(Stored entries)
Segment Open
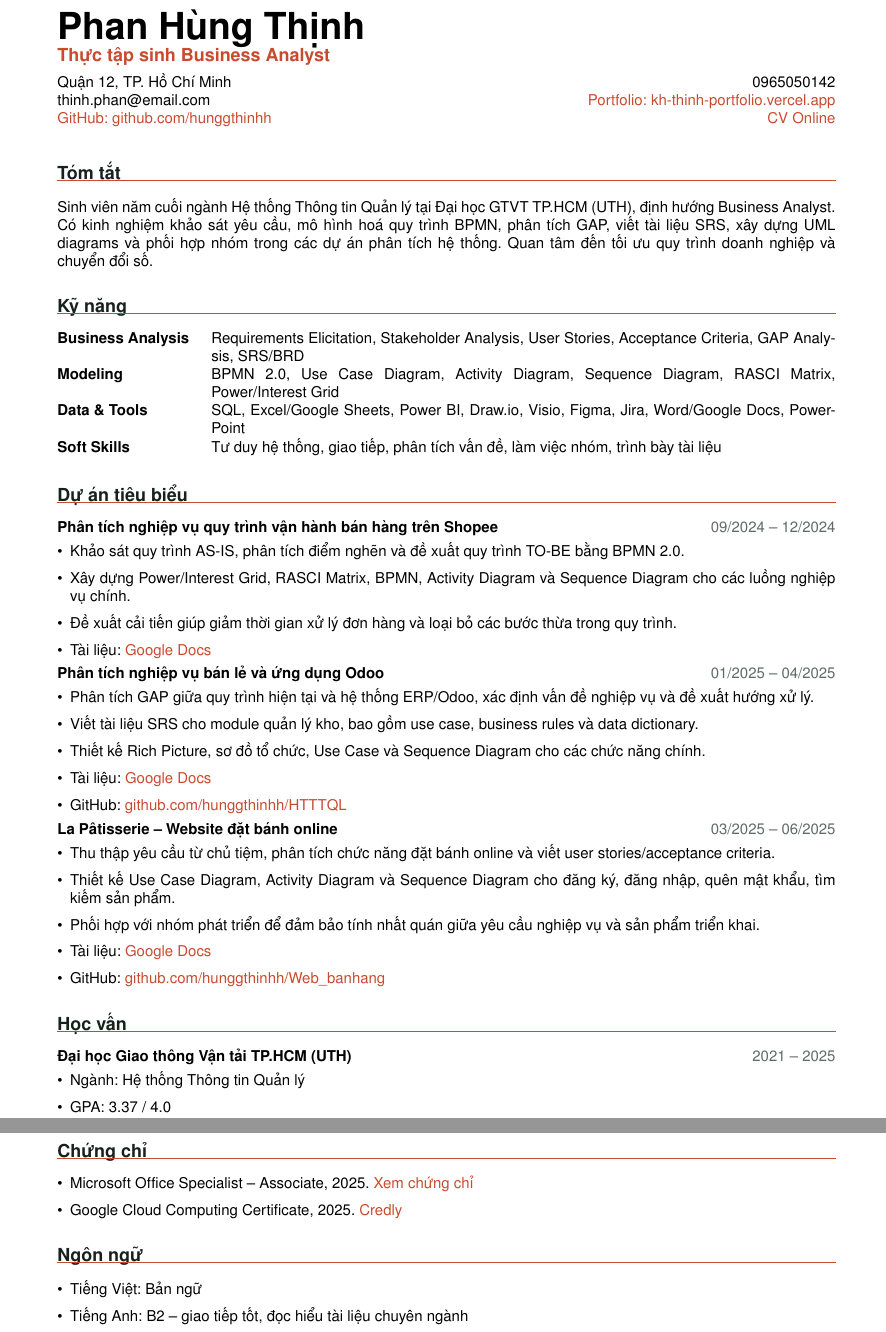
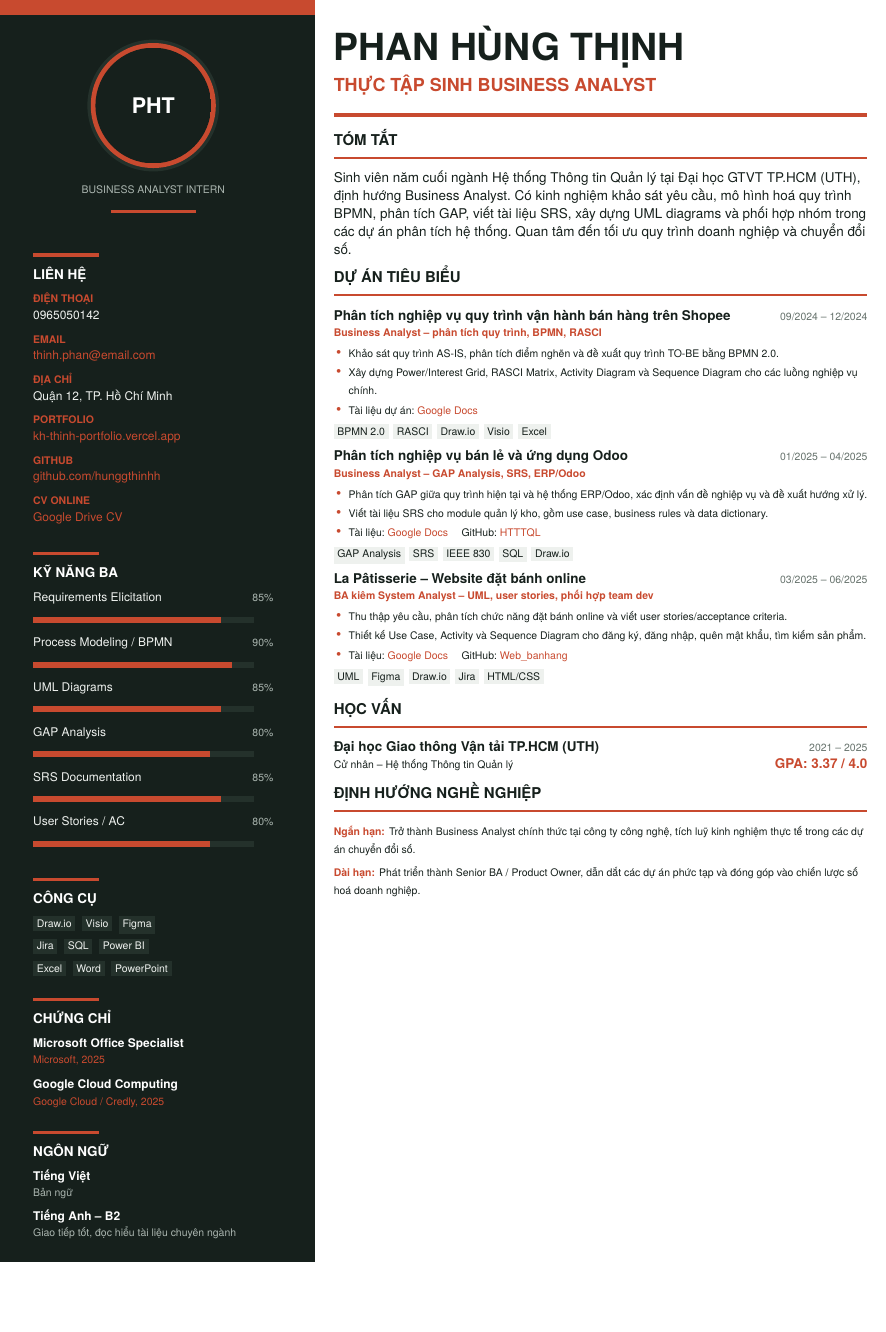
Before and after one commit to nguyentrungcongduong/KH_Thinh_portfolio, a LaTeX CV (overleaf_ba_cv.tex): two parts of pages 1 and 2 of 2 before the commit and part of the page after it, the two joined at a grey line, cut at the place of the change, the shorter picture padded with empty space. Compiled offline with pdfLaTeX.

Commit message:
Revise Overleaf CV sidebar template

```diff
--- a/overleaf_ba_cv.tex
+++ b/overleaf_ba_cv.tex
@@ -33 +42,0 @@
-\newcommand{\link}[2]{\href{#1}{\color{accent}#2}}
@@ -34,74 +76,133 @@
 
 \begin{document}
 
-{\Huge\bfseries Phan Hùng Thịnh}\\[-1pt]
-{\large\color{accent}\bfseries Thực tập sinh Business Analyst}\\[5pt]
-\begin{tabularx}{\textwidth}{@{}X r@{}}
-Quận 12, TP. Hồ Chí Minh & 0965050142 \\
-\href{mailto:thinh.phan@email.com}{thinh.phan@email.com} &
-\link{https://kh-thinh-portfolio.vercel.app}{Portfolio: kh-thinh-portfolio.vercel.app} \\
-\link{https://github.com/hunggthinhh}{GitHub: github.com/hunggthinhh} &
-\link{https://drive.google.com/file/d/1eRIkaF3HNpZjzcDtnYL8S0-NdkR9t-tI/view?usp=sharing}{CV Online}
-\end{tabularx}
+%% Sidebar background
+\begin{textblock*}{7.2cm}(0cm,0cm)
+  \noindent\colorbox{sidebar}{\rule{0pt}{29.7cm}\hspace{7.2cm}}
+\end{textblock*}
 
-\vspace{4pt}
+%% Accent stripe
+\begin{textblock*}{7.2cm}(0cm,0cm)
+  \noindent\colorbox{accent}{\rule{0pt}{4pt}\hspace{7.2cm}}
+\end{textblock*}
 
-\cvsection{Tóm tắt}
-Sinh viên năm cuối ngành Hệ thống Thông tin Quản lý tại Đại học GTVT TP.HCM (UTH), định hướng Business Analyst. Có kinh nghiệm khảo sát yêu cầu, mô hình hoá quy trình BPMN, phân tích GAP, viết tài liệu SRS, xây dựng UML diagrams và phối hợp nhóm trong các dự án phân tích hệ thống. Quan tâm đến tối ưu quy trình doanh nghiệp và chuyển đổi số.
+%% ==========================================
+%% SIDEBAR
+%% ==========================================
+\begin{textblock*}{5.65cm}(0.78cm,0.58cm)
+\color{white}\raggedright
 
-\cvsection{Kỹ năng}
-\begin{tabularx}{\textwidth}{@{}>{\bfseries}p{3.2cm} X@{}}
-Business Analysis & Requirements Elicitation, Stakeholder Analysis, User Stories, Acceptance Criteria, GAP Analysis, SRS/BRD \\
-Modeling & BPMN 2.0, Use Case Diagram, Activity Diagram, Sequence Diagram, RASCI Matrix, Power/Interest Grid \\
-Data \& Tools & SQL, Excel/Google Sheets, Power BI, Draw.io, Visio, Figma, Jira, Word/Google Docs, PowerPoint \\
-Soft Skills & Tư duy hệ thống, giao tiếp, phân tích vấn đề, làm việc nhóm, trình bày tài liệu
-\end{tabularx}
+\begin{center}
+  \begin{tikzpicture}
+    \fill[sidelight] (0,0) circle (1.55cm);
+    \fill[accent] (0,0) circle (1.47cm);
+    \begin{scope}
+      \clip (0,0) circle (1.36cm);
+      \IfFileExists{image/avatar.png}
+        {\node at (0,0) {\includegraphics[width=2.75cm]{image/avatar.png}};}
+        {\fill[sidebar] (-1.36,-1.36) rectangle (1.36,1.36);
+         \node[text=white,font=\bfseries\Large] at (0,0) {PHT};}
+    \end{scope}
+  \end{tikzpicture}\\[3pt]
+  {\scriptsize\color{textweak}\MakeUppercase{Business Analyst Intern}}\\[1pt]
+  {\color{accent}\rule{2cm}{2pt}}
+\end{center}
 
-\cvsection{Dự án tiêu biểu}
+\sidehead{Liên hệ}
+\contactrow{ĐIỆN THOẠI}{0965050142}
+\contactrow{EMAIL}{\href{mailto:thinh.phan@email.com}{thinh.phan@email.com}}
+\contactrow{ĐỊA CHỈ}{Quận 12, TP. Hồ Chí Minh}
+\contactrow{PORTFOLIO}{\href{https://kh-thinh-portfolio.vercel.app}{kh-thinh-portfolio.vercel.app}}
+\contactrow{GITHUB}{\href{https://github.com/hunggthinhh}{github.com/hunggthinhh}}
+\contactrow{CV ONLINE}{\href{https://drive.google.com/file/d/1eRIkaF3HNpZjzcDtnYL8S0-NdkR9t-tI/view?usp=sharing}{Google Drive CV}}
 
-\role{Phân tích nghiệp vụ quy trình vận hành bán hàng trên Shopee}{09/2024 -- 12/2024}
+\sidehead{Kỹ năng BA}
+\skillbar{Requirements Elicitation}{85}
+\skillbar{Process Modeling / BPMN}{90}
+\skillbar{UML Diagrams}{85}
+\skillbar{GAP Analysis}{80}
+\skillbar{SRS Documentation}{85}
+\skillbar{User Stories / AC}{80}
+
+\sidehead{Công cụ}
+\tooltag{Draw.io} \tooltag{Visio} \tooltag{Figma}\\[3pt]
+\tooltag{Jira} \tooltag{SQL} \tooltag{Power BI}\\[3pt]
+\tooltag{Excel} \tooltag{Word} \tooltag{PowerPoint}
+
+\sidehead{Chứng chỉ}
+{\footnotesize\bfseries Microsoft Office Specialist}\\[-1pt]
+{\scriptsize\color{textweak}\href{https://drive.google.com/file/d/19YHQMBJcSWC0WykoXC2h37FjZIOEMbKy/view?usp=sharing}{Microsoft, 2025}}\\[5pt]
+{\footnotesize\bfseries Google Cloud Computing}\\[-1pt]
+{\scriptsize\color{textweak}\href{https://www.credly.com/badges/aa2988ac-c2ae-463f-a11c-4dadc8ed7764/facebook?fbclid=IwY2xjawTFmnpleHRuA2FlbQIxMQBzcnRjBmFwcF9pZBAyMjIwMzkxNzg4MjAwODkyAAEeZcb7swZnaxGZ17nb1KW2MhzzB1sOfRj2faR9Ebqbay1FSVw7SAEcJtbwpGs_aem_YXd10lnpqIzwoMFC8f1BFA}{Google Cloud / Credly, 2025}}
+
+\sidehead{Ngôn ngữ}
+{\footnotesize\bfseries Tiếng Việt}\\[-1pt]
+{\scriptsize\color{textweak}Bản ngữ}\\[4pt]
+{\footnotesize\bfseries Tiếng Anh -- B2}\\[-1pt]
+{\scriptsize\color{textweak}Giao tiếp tốt, đọc hiểu tài liệu chuyên ngành}
+
+\end{textblock*}
+
+%% ==========================================
+%% MAIN CONTENT
+%% ==========================================
+\begin{textblock*}{12.55cm}(7.85cm,0.62cm)
+\raggedright\color{darktext}
+
+{\fontsize{25pt}{29pt}\selectfont\bfseries PHAN HÙNG THỊNH}\\[4pt]
+{\large\color{accent}\bfseries THỰC TẬP SINH BUSINESS ANALYST}\\[5pt]
+{\color{accent}\rule{\linewidth}{2.4pt}}
+
+\mainhead{Tóm tắt}
+{\small Sinh viên năm cuối ngành Hệ thống Thông tin Quản lý tại Đại học GTVT TP.HCM (UTH), định hướng Business Analyst. Có kinh nghiệm khảo sát yêu cầu, mô hình hoá quy trình BPMN, phân tích GAP, viết tài liệu SRS, xây dựng UML diagrams và phối hợp nhóm trong các dự án phân tích hệ thống. Quan tâm đến tối ưu quy trình doanh nghiệp và chuyển đổi số.}
+
+\mainhead{Dự án tiêu biểu}
+
+{\small\bfseries Phân tích nghiệp vụ quy trình vận hành bán hàng trên Shopee}
+\hfill{\scriptsize\color{midgray}09/2024 -- 12/2024}\\[-1pt]
+{\scriptsize\color{accent}\bfseries Business Analyst -- phân tích quy trình, BPMN, RASCI}
 \begin{itemize}
-  \item Khảo sát quy trình AS-IS, phân tích điểm nghẽn và đề xuất quy trình TO-BE bằng BPMN 2.0.
-  \item Xây dựng Power/Interest Grid, RASCI Matrix, BPMN, Activity Diagram và Sequence Diagram cho các luồng nghiệp vụ chính.
-  \item Đề xuất cải tiến giúp giảm thời gian xử lý đơn hàng và loại bỏ các bước thừa trong quy trình.
-  \item Tài liệu: \link{https://docs.google.com/document/d/1WNMDAvptXeaWxipY-k5PPOL_7cVS6b8R/edit?usp=sharing&ouid=105379329389586303385&rtpof=true&sd=true}{Google Docs}
+  \item[\color{accent}\textbullet]{\scriptsize Khảo sát quy trình AS-IS, phân tích điểm nghẽn và đề xuất quy trình TO-BE bằng BPMN 2.0.}
+  \item[\color{accent}\textbullet]{\scriptsize Xây dựng Power/Interest Grid, RASCI Matrix, Activity Diagram và Sequence Diagram cho các luồng nghiệp vụ chính.}
+  \item[\color{accent}\textbullet]{\scriptsize Tài liệu dự án: \plink{https://docs.google.com/document/d/1WNMDAvptXeaWxipY-k5PPOL_7cVS6b8R/edit?usp=sharing&ouid=105379329389586303385&rtpof=true&sd=true}{Google Docs}}
 \end{itemize}
+{\scriptsize \mtag{BPMN 2.0} \mtag{RASCI} \mtag{Draw.io} \mtag{Visio} \mtag{Excel}}
+\vspace{5pt}
 
-\role{Phân tích nghiệp vụ bán lẻ và ứng dụng Odoo}{01/2025 -- 04/2025}
+{\small\bfseries Phân tích nghiệp vụ bán lẻ và ứng dụng Odoo}
+\hfill{\scriptsize\color{midgray}01/2025 -- 04/2025}\\[-1pt]
+{\scriptsize\color{accent}\bfseries Business Analyst -- GAP Analysis, SRS, ERP/Odoo}
 \begin{itemize}
-  \item Phân tích GAP giữa quy trình hiện tại và hệ thống ERP/Odoo, xác định vấn đề nghiệp vụ và đề xuất hướng xử lý.
-  \item Viết tài liệu SRS cho module quản lý kho, bao gồm use case, business rules và data dictionary.
-  \item Thiết kế Rich Picture, sơ đồ tổ chức, Use Case và Sequence Diagram cho các chức năng chính.
-  \item Tài liệu: \link{https://docs.google.com/document/d/1EErEOzBvqhhrRptvYHMm_D-_20e2K6s3/edit?usp=sharing&ouid=105379329389586303385&rtpof=true&sd=true}{Google Docs}
-  \item GitHub: \link{https://github.com/hunggthinhh/HTTTQL}{github.com/hunggthinhh/HTTTQL}
+  \item[\color{accent}\textbullet]{\scriptsize Phân tích GAP giữa quy trình hiện tại và hệ thống ERP/Odoo, xác định vấn đề nghiệp vụ và đề xuất hướng xử lý.}
+  \item[\color{accent}\textbullet]{\scriptsize Viết tài liệu SRS cho module quản lý kho, gồm use case, business rules và data dictionary.}
+  \item[\color{accent}\textbullet]{\scriptsize Tài liệu: \plink{https://docs.google.com/document/d/1EErEOzBvqhhrRptvYHMm_D-_20e2K6s3/edit?usp=sharing&ouid=105379329389586303385&rtpof=true&sd=true}{Google Docs} \quad GitHub: \plink{https://github.com/hunggthinhh/HTTTQL}{HTTTQL}}
 \end{itemize}
+{\scriptsize \mtag{GAP Analysis} \mtag{SRS} \mtag{IEEE 830} \mtag{SQL} \mtag{Draw.io}}
+\vspace{5pt}
 
-\role{La Pâtisserie -- Website đặt bánh online}{03/2025 -- 06/2025}
+{\small\bfseries La Pâtisserie -- Website đặt bánh online}
+\hfill{\scriptsize\color{midgray}03/2025 -- 06/2025}\\[-1pt]
+{\scriptsize\color{accent}\bfseries BA kiêm System Analyst -- UML, user stories, phối hợp team dev}
 \begin{itemize}
-  \item Thu thập yêu cầu từ chủ tiệm, phân tích chức năng đặt bánh online và viết user stories/acceptance criteria.
-  \item Thiết kế Use Case Diagram, Activity Diagram và Sequence Diagram cho đăng ký, đăng nhập, quên mật khẩu, tìm kiếm sản phẩm.
-  \item Phối hợp với nhóm phát triển để đảm bảo tính nhất quán giữa yêu cầu nghiệp vụ và sản phẩm triển khai.
-  \item Tài liệu: \link{https://docs.google.com/document/d/1iz-W5ofKHLroMQEQA46hOROq7BZu4A-W/edit?usp=sharing&ouid=105379329389586303385&rtpof=true&sd=true}{Google Docs}
-  \item GitHub: \link{https://github.com/hunggthinhh/Web_banhang}{github.com/hunggthinhh/Web\_banhang}
+  \item[\color{accent}\textbullet]{\scriptsize Thu thập yêu cầu, phân tích chức năng đặt bánh online và viết user stories/acceptance criteria.}
+  \item[\color{accent}\textbullet]{\scriptsize Thiết kế Use Case, Activity và Sequence Diagram cho đăng ký, đăng nhập, quên mật khẩu, tìm kiếm sản phẩm.}
+  \item[\color{accent}\textbullet]{\scriptsize Tài liệu: \plink{https://docs.google.com/document/d/1iz-W5ofKHLroMQEQA46hOROq7BZu4A-W/edit?usp=sharing&ouid=105379329389586303385&rtpof=true&sd=true}{Google Docs} \quad GitHub: \plink{https://github.com/hunggthinhh/Web_banhang}{Web\_banhang}}
 \end{itemize}
+{\scriptsize \mtag{UML} \mtag{Figma} \mtag{Draw.io} \mtag{Jira} \mtag{HTML/CSS}}
 
-\cvsection{Học vấn}
-\role{Đại học Giao thông Vận tải TP.HCM (UTH)}{2021 -- 2025}
-\begin{itemize}
-  \item Ngành: Hệ thống Thông tin Quản lý
-  \item GPA: 3.37 / 4.0
-\end{itemize}
+\mainhead{Học vấn}
+{\small\bfseries Đại học Giao thông Vận tải TP.HCM (UTH)}
+\hfill{\scriptsize\color{midgray}2021 -- 2025}\\[-1pt]
+{\scriptsize Cử nhân -- Hệ thống Thông tin Quản lý}
+\hfill{\small\color{accent}\bfseries GPA: 3.37 / 4.0}
 
-\cvsection{Chứng chỉ}
-\begin{itemize}
-  \item Microsoft Office Specialist -- Associate, 2025. \link{https://drive.google.com/file/d/19YHQMBJcSWC0WykoXC2h37FjZIOEMbKy/view?usp=sharing}{Xem chứng chỉ}
-  \item Google Cloud Computing Certificate, 2025. \link{https://www.credly.com/badges/aa2988ac-c2ae-463f-a11c-4dadc8ed7764/facebook?fbclid=IwY2xjawTFmnpleHRuA2FlbQIxMQBzcnRjBmFwcF9pZBAyMjIwMzkxNzg4MjAwODkyAAEeZcb7swZnaxGZ17nb1KW2MhzzB1sOfRj2faR9Ebqbay1FSVw7SAEcJtbwpGs_aem_YXd10lnpqIzwoMFC8f1BFA}{Credly}
-\end{itemize}
+\mainhead{Định hướng nghề nghiệp}
+{\scriptsize\color{accent}\bfseries Ngắn hạn:}
+{\scriptsize Trở thành Business Analyst chính thức tại công ty công nghệ, tích luỹ kinh nghiệm thực tế trong các dự án chuyển đổi số.}\\[3pt]
+{\scriptsize\color{accent}\bfseries Dài hạn:}
+{\scriptsize Phát triển thành Senior BA / Product Owner, dẫn dắt các dự án phức tạp và đóng góp vào chiến lược số hoá doanh nghiệp.}
 
-\cvsection{Ngôn ngữ}
-\begin{itemize}
-  \item Tiếng Việt: Bản ngữ
-  \item Tiếng Anh: B2 -- giao tiếp tốt, đọc hiểu tài liệu chuyên ngành
-\end{itemize}
+\end{textblock*}
 
+\null
 \end{document}
```
Also changed, not shown: overleaf_ba_cv.tex (81 more changed lines).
Segment Closed
▸ Exercise prompt: Count up the lines above that include the string "chuyển" and report nothing but that number.

▸ Output for this exercise: 3